§ EXERCISE: Down to the last line, repeat the data below exactly.
#### PROVIDED INFORMATION ####
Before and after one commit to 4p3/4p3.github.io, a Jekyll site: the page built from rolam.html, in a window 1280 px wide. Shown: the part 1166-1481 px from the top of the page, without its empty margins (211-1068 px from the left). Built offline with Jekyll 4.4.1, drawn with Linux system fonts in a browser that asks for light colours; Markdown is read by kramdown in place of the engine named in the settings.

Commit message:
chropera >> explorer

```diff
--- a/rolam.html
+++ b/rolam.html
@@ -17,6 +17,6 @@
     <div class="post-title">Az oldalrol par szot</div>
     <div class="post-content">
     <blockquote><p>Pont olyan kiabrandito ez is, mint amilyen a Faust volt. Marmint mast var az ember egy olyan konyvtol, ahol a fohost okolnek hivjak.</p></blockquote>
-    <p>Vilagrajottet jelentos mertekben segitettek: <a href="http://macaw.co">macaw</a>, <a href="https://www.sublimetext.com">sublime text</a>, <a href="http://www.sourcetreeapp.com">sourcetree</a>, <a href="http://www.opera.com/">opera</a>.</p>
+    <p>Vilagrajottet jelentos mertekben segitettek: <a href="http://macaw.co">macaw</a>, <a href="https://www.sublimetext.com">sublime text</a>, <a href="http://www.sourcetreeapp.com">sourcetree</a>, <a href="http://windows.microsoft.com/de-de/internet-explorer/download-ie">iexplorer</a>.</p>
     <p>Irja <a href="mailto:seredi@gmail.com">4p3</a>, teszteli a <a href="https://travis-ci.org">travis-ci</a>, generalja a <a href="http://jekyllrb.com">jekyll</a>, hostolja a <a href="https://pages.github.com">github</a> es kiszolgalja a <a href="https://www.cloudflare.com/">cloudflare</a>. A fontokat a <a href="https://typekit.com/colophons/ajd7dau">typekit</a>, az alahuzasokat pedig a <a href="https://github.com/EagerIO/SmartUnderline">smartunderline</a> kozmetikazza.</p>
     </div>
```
####
§ RESULT OF THIS TASK:
Before and after one commit to 4p3/4p3.github.io, a Jekyll site: the page built from rolam.html, in a window 1280 px wide. Shown: the part 1166-1481 px from the top of the page, without its empty margins (211-1068 px from the left). Built offline with Jekyll 4.4.1, drawn with Linux system fonts in a browser that asks for light colours; Markdown is read by kramdown in place of the engine named in the settings.

Commit message:
chropera >> explorer

```diff
--- a/rolam.html
+++ b/rolam.html
@@ -17,6 +17,6 @@
     <div class="post-title">Az oldalrol par szot</div>
     <div class="post-content">
     <blockquote><p>Pont olyan kiabrandito ez is, mint amilyen a Faust volt. Marmint mast var az ember egy olyan konyvtol, ahol a fohost okolnek hivjak.</p></blockquote>
-    <p>Vilagrajottet jelentos mertekben segitettek: <a href="http://macaw.co">macaw</a>, <a href="https://www.sublimetext.com">sublime text</a>, <a href="http://www.sourcetreeapp.com">sourcetree</a>, <a href="http://www.opera.com/">opera</a>.</p>
+    <p>Vilagrajottet jelentos mertekben segitettek: <a href="http://macaw.co">macaw</a>, <a href="https://www.sublimetext.com">sublime text</a>, <a href="http://www.sourcetreeapp.com">sourcetree</a>, <a href="http://windows.microsoft.com/de-de/internet-explorer/download-ie">iexplorer</a>.</p>
     <p>Irja <a href="mailto:seredi@gmail.com">4p3</a>, teszteli a <a href="https://travis-ci.org">travis-ci</a>, generalja a <a href="http://jekyllrb.com">jekyll</a>, hostolja a <a href="https://pages.github.com">github</a> es kiszolgalja a <a href="https://www.cloudflare.com/">cloudflare</a>. A fontokat a <a href="https://typekit.com/colophons/ajd7dau">typekit</a>, az alahuzasokat pedig a <a href="https://github.com/EagerIO/SmartUnderline">smartunderline</a> kozmetikazza.</p>
     </div>
```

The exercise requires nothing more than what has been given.